*WHAT IS REQUIRED:*
Copy every line of the data in which the word "elsewhere" occurs.

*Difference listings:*

* * * * * * *

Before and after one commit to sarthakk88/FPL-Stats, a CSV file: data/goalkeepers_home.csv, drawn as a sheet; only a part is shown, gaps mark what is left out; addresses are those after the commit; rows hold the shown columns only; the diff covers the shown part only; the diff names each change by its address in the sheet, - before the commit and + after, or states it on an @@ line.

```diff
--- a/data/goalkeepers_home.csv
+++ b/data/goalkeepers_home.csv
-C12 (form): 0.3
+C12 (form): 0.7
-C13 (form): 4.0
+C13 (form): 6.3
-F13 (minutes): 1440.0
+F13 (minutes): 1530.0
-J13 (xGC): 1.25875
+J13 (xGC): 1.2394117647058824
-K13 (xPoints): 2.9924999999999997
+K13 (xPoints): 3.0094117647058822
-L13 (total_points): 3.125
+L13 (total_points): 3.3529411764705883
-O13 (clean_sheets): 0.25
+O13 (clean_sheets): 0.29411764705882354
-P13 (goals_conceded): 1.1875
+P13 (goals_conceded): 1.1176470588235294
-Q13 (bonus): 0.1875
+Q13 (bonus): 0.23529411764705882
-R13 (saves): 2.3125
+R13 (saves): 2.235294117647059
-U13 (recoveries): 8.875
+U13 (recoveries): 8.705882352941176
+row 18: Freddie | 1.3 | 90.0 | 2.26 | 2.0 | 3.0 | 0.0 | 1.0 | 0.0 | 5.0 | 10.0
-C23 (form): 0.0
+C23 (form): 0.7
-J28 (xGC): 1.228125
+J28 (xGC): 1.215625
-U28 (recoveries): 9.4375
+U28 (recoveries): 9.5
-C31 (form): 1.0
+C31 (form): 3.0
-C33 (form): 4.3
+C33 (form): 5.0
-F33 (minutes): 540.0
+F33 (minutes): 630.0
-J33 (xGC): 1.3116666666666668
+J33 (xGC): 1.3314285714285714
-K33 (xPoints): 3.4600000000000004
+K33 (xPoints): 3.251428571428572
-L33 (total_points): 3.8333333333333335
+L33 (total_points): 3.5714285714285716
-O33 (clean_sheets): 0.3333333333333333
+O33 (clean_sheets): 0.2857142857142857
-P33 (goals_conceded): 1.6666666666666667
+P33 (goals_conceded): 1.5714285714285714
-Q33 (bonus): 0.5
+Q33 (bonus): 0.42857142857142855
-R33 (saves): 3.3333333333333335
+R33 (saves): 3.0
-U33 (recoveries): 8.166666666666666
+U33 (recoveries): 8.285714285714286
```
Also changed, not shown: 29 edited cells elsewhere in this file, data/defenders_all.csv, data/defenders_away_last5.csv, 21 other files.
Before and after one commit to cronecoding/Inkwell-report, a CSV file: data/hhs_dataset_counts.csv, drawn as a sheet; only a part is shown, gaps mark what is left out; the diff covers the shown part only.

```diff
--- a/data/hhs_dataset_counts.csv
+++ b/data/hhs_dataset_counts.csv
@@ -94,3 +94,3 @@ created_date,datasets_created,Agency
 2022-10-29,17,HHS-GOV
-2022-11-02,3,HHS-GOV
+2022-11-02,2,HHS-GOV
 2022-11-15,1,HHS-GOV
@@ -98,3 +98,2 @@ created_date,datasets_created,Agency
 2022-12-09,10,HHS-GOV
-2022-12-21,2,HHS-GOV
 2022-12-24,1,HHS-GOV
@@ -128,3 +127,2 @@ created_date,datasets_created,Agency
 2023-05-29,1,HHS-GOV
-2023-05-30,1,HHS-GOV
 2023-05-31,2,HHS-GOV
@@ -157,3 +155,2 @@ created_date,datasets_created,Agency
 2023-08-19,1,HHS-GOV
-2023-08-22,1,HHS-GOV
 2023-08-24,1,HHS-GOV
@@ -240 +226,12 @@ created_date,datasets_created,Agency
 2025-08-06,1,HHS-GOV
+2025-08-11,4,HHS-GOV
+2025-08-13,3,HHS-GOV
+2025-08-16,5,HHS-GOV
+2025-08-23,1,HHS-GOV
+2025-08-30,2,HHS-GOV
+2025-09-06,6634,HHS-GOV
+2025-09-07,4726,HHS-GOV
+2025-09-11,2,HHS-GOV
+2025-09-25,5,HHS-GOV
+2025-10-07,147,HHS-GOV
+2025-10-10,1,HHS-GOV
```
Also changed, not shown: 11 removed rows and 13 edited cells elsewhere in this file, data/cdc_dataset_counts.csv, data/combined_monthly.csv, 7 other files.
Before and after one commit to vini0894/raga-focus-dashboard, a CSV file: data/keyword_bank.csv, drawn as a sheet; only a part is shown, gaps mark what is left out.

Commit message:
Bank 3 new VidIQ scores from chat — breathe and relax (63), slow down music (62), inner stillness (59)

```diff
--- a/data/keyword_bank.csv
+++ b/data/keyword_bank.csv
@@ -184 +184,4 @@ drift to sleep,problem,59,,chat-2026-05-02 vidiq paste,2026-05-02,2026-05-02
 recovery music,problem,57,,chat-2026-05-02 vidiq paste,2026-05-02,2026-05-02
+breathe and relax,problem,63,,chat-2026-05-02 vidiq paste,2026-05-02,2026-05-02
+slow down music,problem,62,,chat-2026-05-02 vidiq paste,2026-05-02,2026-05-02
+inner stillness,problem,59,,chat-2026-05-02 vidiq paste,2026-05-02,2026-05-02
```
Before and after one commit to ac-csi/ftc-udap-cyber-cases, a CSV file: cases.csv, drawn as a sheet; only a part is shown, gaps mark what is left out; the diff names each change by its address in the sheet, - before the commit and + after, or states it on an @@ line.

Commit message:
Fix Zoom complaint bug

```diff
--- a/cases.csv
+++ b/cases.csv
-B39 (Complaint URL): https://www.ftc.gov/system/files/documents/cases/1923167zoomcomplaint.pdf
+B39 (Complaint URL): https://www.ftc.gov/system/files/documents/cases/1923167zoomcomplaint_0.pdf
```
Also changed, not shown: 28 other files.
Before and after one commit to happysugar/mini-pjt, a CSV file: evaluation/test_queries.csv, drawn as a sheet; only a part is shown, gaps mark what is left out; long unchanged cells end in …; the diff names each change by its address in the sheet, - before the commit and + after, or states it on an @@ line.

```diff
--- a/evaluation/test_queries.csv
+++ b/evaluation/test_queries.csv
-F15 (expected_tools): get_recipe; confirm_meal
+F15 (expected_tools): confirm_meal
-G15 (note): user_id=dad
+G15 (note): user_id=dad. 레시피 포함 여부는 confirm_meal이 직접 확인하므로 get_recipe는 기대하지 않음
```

* * * * * * *

*OUTPUT:*
Also changed, not shown: 29 edited cells elsewhere in this file, data/defenders_all.csv, data/defenders_away_last5.csv, 21 other files.
Also changed, not shown: 11 removed rows and 13 edited cells elsewhere in this file, data/cdc_dataset_counts.csv, data/combined_monthly.csv, 7 other files.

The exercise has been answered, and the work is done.